Mohammed's attempt to return us all to late Bronze Age violence in the 600s AD. They overlook the new ruling God ordained in I Chronicles 22:7-9. King David was the last writer of Scripture who was permitted to use the sword in God's name. Beginning with Solomon and his writings--Proverbs, Ecclesiastes and Song of Solomon--all the way to Malachi and his book of prophecy, there are no more Old Testament war verses.
Read more ›
2 Comments Was this review helpful to you? Yes No Sending feedback...
Thank you for your feedback. If this review is inappropriate, please let us know.
Sorry, we failed to record your vote. Please try again
65 of 71 people found the following review helpful By "michael12141978" on January 15, 2003
Format: Hardcover
In Secrets of the Koran, Don Richardson avers that we can't afford to be politically correct when discussing a book that is held to be holy and infallible by over a billion people. He's absolutely right.
Richardson obviously has a viewpoint to express about the Koran and Islam, but he backs it up with historical fact and with verses from the Koran itself. Admittedly, at times he reads like a breathless conspiracy theorist, but that doesn't make his points any less valid or let us off the hook from considering them thoroughly.
As for the Publisher's Weekly review, the point about 'the pot calling the kettle black' is bogus, and is in fact debunked by Richardson--simply put, violence committed in the name of the God of Christianity is contrary to the New Testament, while violence committed in the name of Allah is in accordance with the Koran. Far from being out of context, the Koranic verses Richardson cites are the basis for centuries of Muslim violence and abuse of women that is still occurring today. Additionally, the quote about camel fleas occurs nowhere in my copy of this book... is the reviewer simply making up ammunition against Richardson?
Bottom line: Read the book for yourself. Form an opinion. But please do so on the basis of historical fact and what the Koran actually says. This debate is too vital to be sacrificed on the altar of political correctness.
1 Comment Was this review helpful to you? Yes No Sending feedback...
Thank you for your feedback. If this review is inappropriate, please let us know.
Sorry, we failed to record your vote. Please try again
36 of 41 people found the following review helpful By I. MacMillen on January 2, 2005
Format: Paperback
Don Richardson presents an eye-opening expose into Islam. He tackles the question, "Is Islam a religion of peace?" After studying multiple translations of the Koran, he came to his conclusion: No, Islam is not a religion of peace.

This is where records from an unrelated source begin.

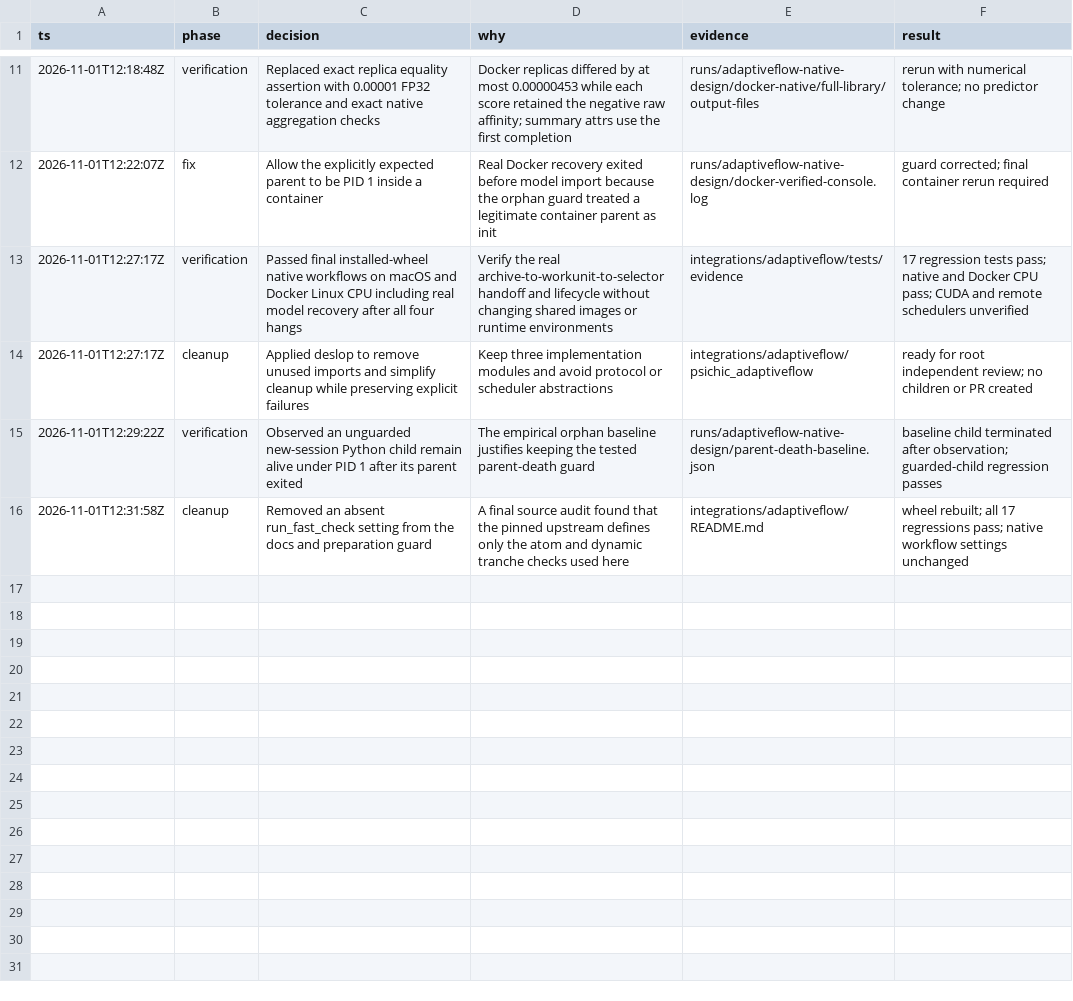
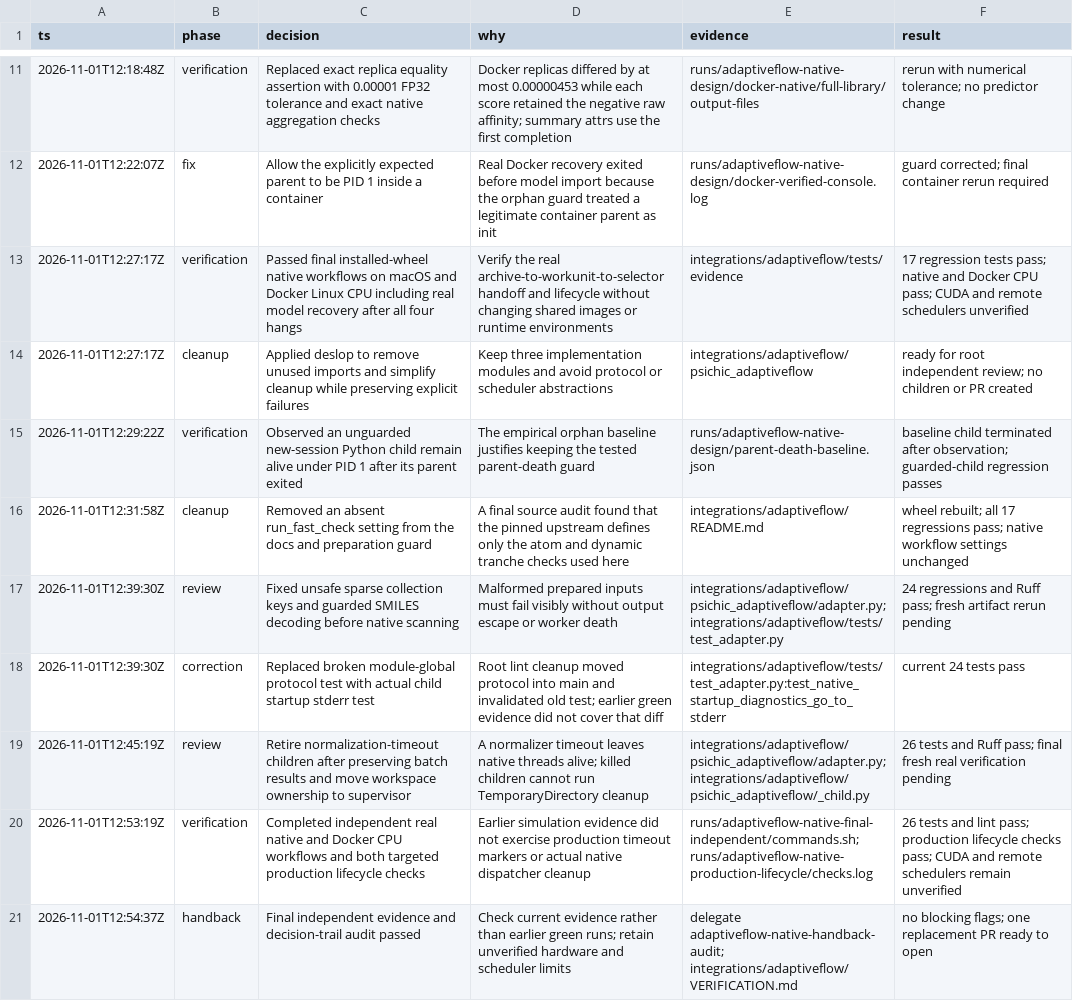
Before and after one commit to huankoh/psichic_plus, a TSV file: runs/adaptiveflow-native-design/decisions.tsv, drawn as a sheet; only a part is shown, gaps mark what is left out; the diff names each change by its address in the sheet, - before the commit and + after, or states it on an @@ line.

Commit message:
fix(adaptiveflow): contain invalid inputs and retire timed-out children

```diff
--- a/runs/adaptiveflow-native-design/decisions.tsv
+++ b/runs/adaptiveflow-native-design/decisions.tsv
+row 17: 2026-11-01T12:39:30Z | review | Fixed unsafe sparse collection keys and guarded SMILES decoding before native scanning | Malformed prepared inputs must fail visibly without output escape or worker death | integrations/adaptiveflow/psichic_adaptiveflow/adapter.py; integrations/adaptiveflow/tests/test_adapter.py | 24 regressions and Ruff pass; fresh artifact rerun pending
+row 18: 2026-11-01T12:39:30Z | correction | Replaced broken module-global protocol test with actual child startup stderr test | Root lint cleanup moved protocol into main and invalidated old test; earlier green evidence did not cover that diff | integrations/adaptiveflow/tests/test_adapter.py:test_native_startup_diagnostics_go_to_stderr | current 24 tests pass
+row 19: 2026-11-01T12:45:19Z | review | Retire normalization-timeout children after preserving batch results and move workspace ownership to supervisor | A normalizer timeout leaves native threads alive; killed children cannot run TemporaryDirectory cleanup | integrations/adaptiveflow/psichic_adaptiveflow/adapter.py; integrations/adaptiveflow/psichic_adaptiveflow/_child.py | 26 tests and Ruff pass; final fresh real verification pending
+row 20: 2026-11-01T12:53:19Z | verification | Completed independent real native and Docker CPU workflows and both targeted production lifecycle checks | Earlier simulation evidence did not exercise production timeout markers or actual native dispatcher cleanup | runs/adaptiveflow-native-final-independent/commands.sh; runs/adaptiveflow-native-production-lifecycle/checks.log | 26 tests and lint pass; production lifecycle checks pass; CUDA and remote schedulers remain unverified
+row 21: 2026-11-01T12:54:37Z | handback | Final independent evidence and decision-trail audit passed | Check current evidence rather than earlier green runs; retain unverified hardware and scheduler limits | delegate adaptiveflow-native-handback-audit; integrations/adaptiveflow/VERIFICATION.md | no blocking flags; one replacement PR ready to open
```
Also changed, not shown: 9 other files.
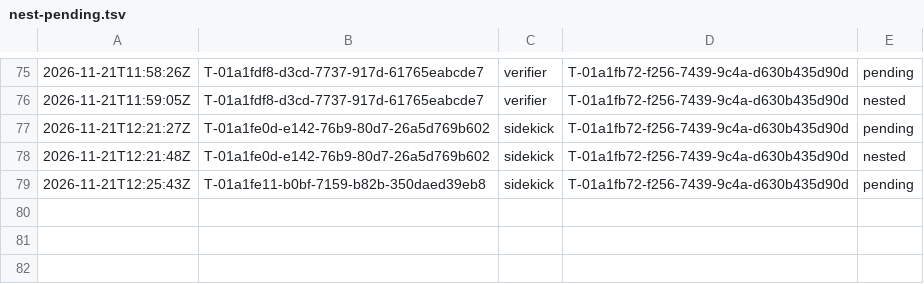
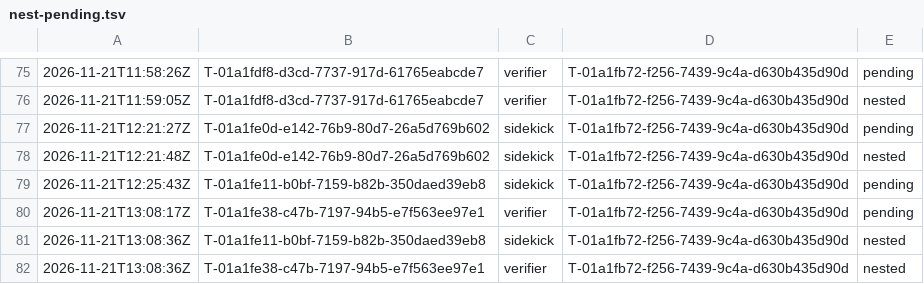
Before and after one commit to br1anchen/open-pstack, a TSV file: nest-pending.tsv, drawn as a sheet; only a part is shown, gaps mark what is left out.

```diff
--- a/nest-pending.tsv
+++ b/nest-pending.tsv
@@ -79 +79,4 @@
 2026-11-21T12:25:43Z	T-01a1fe11-b0bf-7159-b82b-350daed39eb8	sidekick	T-01a1fb72-f256-7439-9c4a-d630b435d90d	pending
+2026-11-21T13:08:17Z	T-01a1fe38-c47b-7197-94b5-e7f563ee97e1	verifier	T-01a1fb72-f256-7439-9c4a-d630b435d90d	pending
+2026-11-21T13:08:36Z	T-01a1fe11-b0bf-7159-b82b-350daed39eb8	sidekick	T-01a1fb72-f256-7439-9c4a-d630b435d90d	nested
+2026-11-21T13:08:36Z	T-01a1fe38-c47b-7197-94b5-e7f563ee97e1	verifier	T-01a1fb72-f256-7439-9c4a-d630b435d90d	nested
```
Also changed, not shown: decisions.tsv, events/master-g2.tsv, 3 other files.
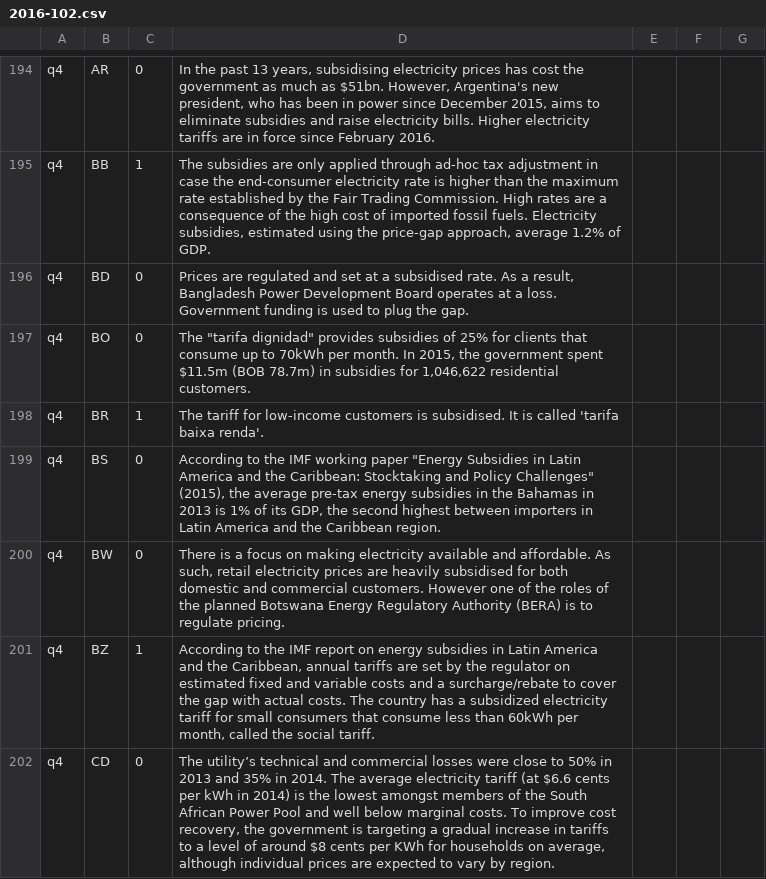
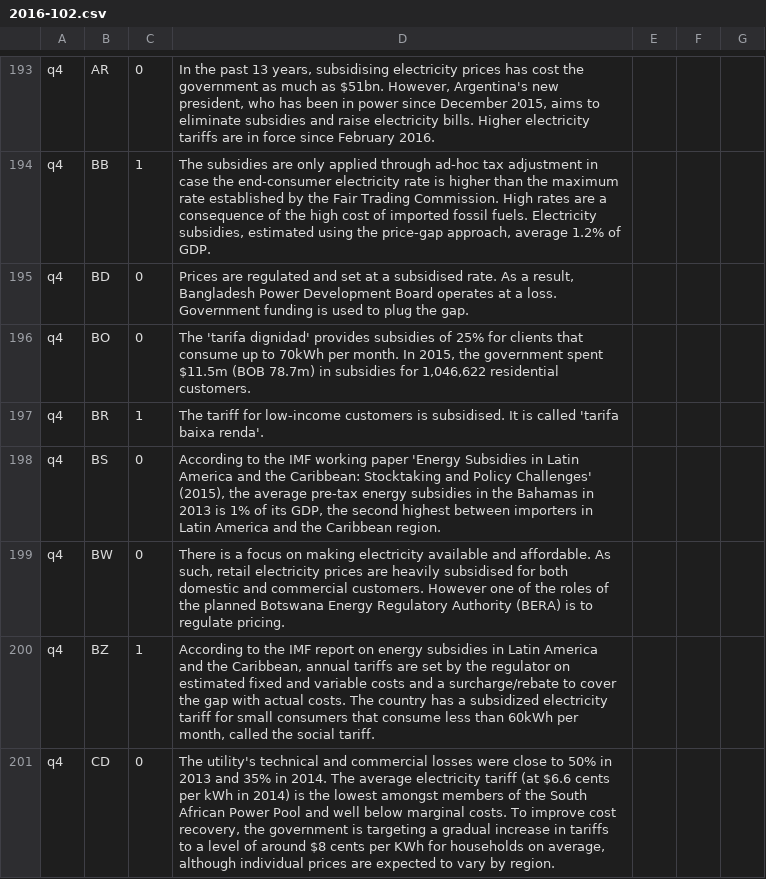
Before and after one commit to developmentseed/climatescope-data, a CSV file: source/cs-auxiliary/2016-102.csv, drawn as a sheet; only a part is shown, gaps mark what is left out; the diff covers the shown part only.

```diff
--- a/source/cs-auxiliary/2016-102.csv
+++ b/source/cs-auxiliary/2016-102.csv
@@ -196,7 +196,7 @@ q4,BB,1,"The subsidies are only applied through ad-hoc tax adjustment in case th
 q4,BD,0,"Prices are regulated and set at a subsidised rate. As a result, Bangladesh Power Development Board operates at a loss. Government funding is used to plug the gap."
-q4,BO,0,"The ""tarifa dignidad"" provides subsidies of 25% for clients that consume up to 70kWh per month. In 2015, the government spent $11.5m (BOB 78.7m) in subsidies for 1,046,622 residential customers."
+q4,BO,0,"The 'tarifa dignidad' provides subsidies of 25% for clients that consume up to 70kWh per month. In 2015, the government spent $11.5m (BOB 78.7m) in subsidies for 1,046,622 residential customers."
 q4,BR,1,The tariff for low-income customers is subsidised. It is called 'tarifa baixa renda'.
-q4,BS,0,"According to the IMF working paper ""Energy Subsidies in Latin America and the Caribbean: Stocktaking and Policy Challenges"" (2015), the average pre-tax energy subsidies in the Bahamas in 2013 is 1% of its GDP, the second highest between importers in Latin America and the Caribbean region."
+q4,BS,0,"According to the IMF working paper 'Energy Subsidies in Latin America and the Caribbean: Stocktaking and Policy Challenges' (2015), the average pre-tax energy subsidies in the Bahamas in 2013 is 1% of its GDP, the second highest between importers in Latin America and the Caribbean region."
 q4,BW,0,"There is a focus on making electricity available and affordable. As such, retail electricity prices are heavily subsidised for both domestic and commercial customers. However one of the roles of the planned Botswana Energy Regulatory Authority (BERA) is to regulate pricing."
 q4,BZ,1,"According to the IMF report on energy subsidies in Latin America and the Caribbean, annual tariffs are set by the regulator on estimated fixed and variable costs and a surcharge/rebate to cover the gap with actual costs. The country has a subsidized electricity tariff for small consumers that consume less than 60kWh per month, called the social tariff."
-q4,CD,0,"The utility’s technical and commercial losses were close to 50% in 2013 and 35% in 2014. The average electricity tariff (at $6.6 cents per kWh in 2014) is the lowest amongst members of the South African Power Pool and well below marginal costs. To improve cost recovery, the government is targeting a gradual increase in tariffs to a level of around $8 cents per KWh for households on average, although individual prices are expected to vary by region."
+q4,CD,0,"The utility's technical and commercial losses were close to 50% in 2013 and 35% in 2014. The average electricity tariff (at $6.6 cents per kWh in 2014) is the lowest amongst members of the South African Power Pool and well below marginal costs. To improve cost recovery, the government is targeting a gradual increase in tariffs to a level of around $8 cents per KWh for households on average, although individual prices are expected to vary by region."
```
Also changed, not shown: 1 removed row and 51 edited cells elsewhere in this file.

Mr. Richardson cites different translations of the Koran to prove his points. The book is laid out in a straight-forward manner, the author using logic to point to his conclusions. All one has to do to verify Richardson's points is to simply read the Koran.

This book is NOT about hating Muslims, it is about exposing the Koran. In fact, the author makes it clear to his readers to treat Muslims with kindness and respect, but also to tell them the truth.

I would also recommend [...] it is a webpage by some ex-Muslims.

It makes many of the same points as does Richardson.
Comment Was this review helpful to you? Yes No Sending feedback...
Thank you for your feedback. If this review is inappropriate, please let us know.
Sorry, we failed to record your vote. Please try again

Most Recent Customer Reviews

What Other Items Do Customers Buy After Viewing This Item?